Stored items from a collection
▼▼▼
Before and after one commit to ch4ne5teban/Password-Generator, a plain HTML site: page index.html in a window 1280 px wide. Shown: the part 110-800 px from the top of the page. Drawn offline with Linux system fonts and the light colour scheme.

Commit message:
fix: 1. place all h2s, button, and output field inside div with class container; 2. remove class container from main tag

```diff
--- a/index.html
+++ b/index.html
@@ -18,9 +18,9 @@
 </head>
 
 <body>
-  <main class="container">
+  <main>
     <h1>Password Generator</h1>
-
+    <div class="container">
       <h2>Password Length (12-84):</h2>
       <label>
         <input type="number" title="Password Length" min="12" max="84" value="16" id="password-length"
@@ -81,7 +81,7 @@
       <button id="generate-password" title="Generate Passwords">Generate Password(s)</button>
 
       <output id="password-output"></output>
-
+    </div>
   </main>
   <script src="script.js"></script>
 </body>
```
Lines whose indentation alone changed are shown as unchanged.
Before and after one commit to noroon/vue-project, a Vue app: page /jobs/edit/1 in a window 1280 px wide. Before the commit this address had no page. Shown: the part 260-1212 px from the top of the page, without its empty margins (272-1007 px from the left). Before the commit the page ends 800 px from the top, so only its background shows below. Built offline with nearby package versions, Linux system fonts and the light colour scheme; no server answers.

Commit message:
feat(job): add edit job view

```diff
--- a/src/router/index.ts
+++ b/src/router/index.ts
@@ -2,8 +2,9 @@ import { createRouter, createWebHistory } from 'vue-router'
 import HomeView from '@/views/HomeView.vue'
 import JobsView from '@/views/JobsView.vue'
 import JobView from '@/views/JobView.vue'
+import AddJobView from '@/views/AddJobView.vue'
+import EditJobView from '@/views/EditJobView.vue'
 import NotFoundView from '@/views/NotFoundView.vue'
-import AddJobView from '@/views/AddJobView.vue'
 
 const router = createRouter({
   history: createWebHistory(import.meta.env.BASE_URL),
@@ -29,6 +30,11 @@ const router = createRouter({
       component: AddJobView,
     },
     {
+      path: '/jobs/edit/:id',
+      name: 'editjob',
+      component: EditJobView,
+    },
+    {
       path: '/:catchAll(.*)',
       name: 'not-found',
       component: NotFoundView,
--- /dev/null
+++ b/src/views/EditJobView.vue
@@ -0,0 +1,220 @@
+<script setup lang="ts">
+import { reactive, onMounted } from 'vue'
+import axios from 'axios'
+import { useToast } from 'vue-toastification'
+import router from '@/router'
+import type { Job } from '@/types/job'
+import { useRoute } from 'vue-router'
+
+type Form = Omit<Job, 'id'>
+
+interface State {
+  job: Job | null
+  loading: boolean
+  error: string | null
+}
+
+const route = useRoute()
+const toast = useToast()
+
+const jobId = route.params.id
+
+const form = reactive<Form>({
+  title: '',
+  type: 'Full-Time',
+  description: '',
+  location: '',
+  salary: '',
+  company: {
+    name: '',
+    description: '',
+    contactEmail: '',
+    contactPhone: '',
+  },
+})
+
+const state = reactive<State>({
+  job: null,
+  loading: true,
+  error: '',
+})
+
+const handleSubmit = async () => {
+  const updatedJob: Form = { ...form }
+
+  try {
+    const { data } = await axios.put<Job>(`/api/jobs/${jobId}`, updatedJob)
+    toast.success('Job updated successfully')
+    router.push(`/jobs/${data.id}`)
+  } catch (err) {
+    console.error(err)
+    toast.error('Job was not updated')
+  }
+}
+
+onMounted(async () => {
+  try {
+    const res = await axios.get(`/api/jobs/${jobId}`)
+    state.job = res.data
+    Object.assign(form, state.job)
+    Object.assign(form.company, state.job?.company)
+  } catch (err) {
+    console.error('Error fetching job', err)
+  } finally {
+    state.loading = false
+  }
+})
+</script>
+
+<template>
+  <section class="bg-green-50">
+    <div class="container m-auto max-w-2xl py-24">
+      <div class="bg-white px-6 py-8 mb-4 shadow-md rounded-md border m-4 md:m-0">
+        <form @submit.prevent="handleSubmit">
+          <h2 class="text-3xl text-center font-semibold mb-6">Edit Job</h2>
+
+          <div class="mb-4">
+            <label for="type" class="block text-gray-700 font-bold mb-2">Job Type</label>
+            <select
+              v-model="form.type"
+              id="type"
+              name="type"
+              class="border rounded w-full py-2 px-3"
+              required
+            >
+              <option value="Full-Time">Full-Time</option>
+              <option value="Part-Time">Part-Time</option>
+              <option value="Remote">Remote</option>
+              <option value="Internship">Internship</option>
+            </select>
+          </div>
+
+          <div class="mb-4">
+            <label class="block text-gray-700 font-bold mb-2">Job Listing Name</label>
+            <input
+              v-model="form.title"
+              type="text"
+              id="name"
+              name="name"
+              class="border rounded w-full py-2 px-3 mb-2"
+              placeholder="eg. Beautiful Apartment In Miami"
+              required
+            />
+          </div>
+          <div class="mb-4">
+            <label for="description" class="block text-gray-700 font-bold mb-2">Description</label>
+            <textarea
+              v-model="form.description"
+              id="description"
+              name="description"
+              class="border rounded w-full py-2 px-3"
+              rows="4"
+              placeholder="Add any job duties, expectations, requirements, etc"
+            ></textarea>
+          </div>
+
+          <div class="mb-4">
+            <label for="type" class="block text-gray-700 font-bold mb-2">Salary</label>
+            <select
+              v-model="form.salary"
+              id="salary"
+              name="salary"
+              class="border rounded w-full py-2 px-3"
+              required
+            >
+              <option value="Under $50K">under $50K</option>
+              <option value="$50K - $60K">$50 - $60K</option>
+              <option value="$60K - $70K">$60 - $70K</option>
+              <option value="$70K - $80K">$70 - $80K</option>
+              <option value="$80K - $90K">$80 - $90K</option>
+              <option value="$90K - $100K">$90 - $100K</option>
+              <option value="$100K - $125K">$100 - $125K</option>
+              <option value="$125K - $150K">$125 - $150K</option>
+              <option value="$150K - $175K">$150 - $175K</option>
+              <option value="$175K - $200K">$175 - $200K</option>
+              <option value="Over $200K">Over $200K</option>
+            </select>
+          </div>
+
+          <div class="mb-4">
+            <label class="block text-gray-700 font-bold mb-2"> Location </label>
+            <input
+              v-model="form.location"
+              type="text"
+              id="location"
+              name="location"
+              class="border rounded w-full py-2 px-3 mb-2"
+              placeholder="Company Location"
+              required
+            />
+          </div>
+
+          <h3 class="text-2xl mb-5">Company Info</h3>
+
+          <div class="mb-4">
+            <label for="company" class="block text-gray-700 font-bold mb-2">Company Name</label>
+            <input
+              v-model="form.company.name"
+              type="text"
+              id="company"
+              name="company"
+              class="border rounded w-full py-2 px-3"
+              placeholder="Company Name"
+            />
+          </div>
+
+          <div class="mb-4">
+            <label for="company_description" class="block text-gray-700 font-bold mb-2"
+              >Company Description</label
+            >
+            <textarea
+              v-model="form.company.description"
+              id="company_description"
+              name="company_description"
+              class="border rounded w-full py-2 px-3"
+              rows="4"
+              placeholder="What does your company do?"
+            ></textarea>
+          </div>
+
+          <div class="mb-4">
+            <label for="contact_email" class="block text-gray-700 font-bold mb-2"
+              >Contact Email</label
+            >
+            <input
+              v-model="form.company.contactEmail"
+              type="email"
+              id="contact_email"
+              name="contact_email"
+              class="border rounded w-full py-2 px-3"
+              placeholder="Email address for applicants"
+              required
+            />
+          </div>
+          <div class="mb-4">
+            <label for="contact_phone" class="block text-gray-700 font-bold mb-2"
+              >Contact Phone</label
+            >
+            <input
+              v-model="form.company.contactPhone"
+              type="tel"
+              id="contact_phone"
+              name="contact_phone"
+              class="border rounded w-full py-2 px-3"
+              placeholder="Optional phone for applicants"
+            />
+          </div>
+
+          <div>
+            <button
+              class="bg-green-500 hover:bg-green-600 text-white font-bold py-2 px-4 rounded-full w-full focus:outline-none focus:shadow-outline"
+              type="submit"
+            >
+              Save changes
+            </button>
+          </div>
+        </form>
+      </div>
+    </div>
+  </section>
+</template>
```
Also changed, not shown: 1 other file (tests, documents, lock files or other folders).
▲▲▲
Whenever a line of the records holds the string "placeholder", pick it out and copy it.

- **RESULT BELOW**:
+              placeholder="eg. Beautiful Apartment In Miami"
+              placeholder="Add any job duties, expectations, requirements, etc"
+              placeholder="Company Location"
+              placeholder="Company Name"
+              placeholder="What does your company do?"
+              placeholder="Email address for applicants"
+              placeholder="Optional phone for applicants"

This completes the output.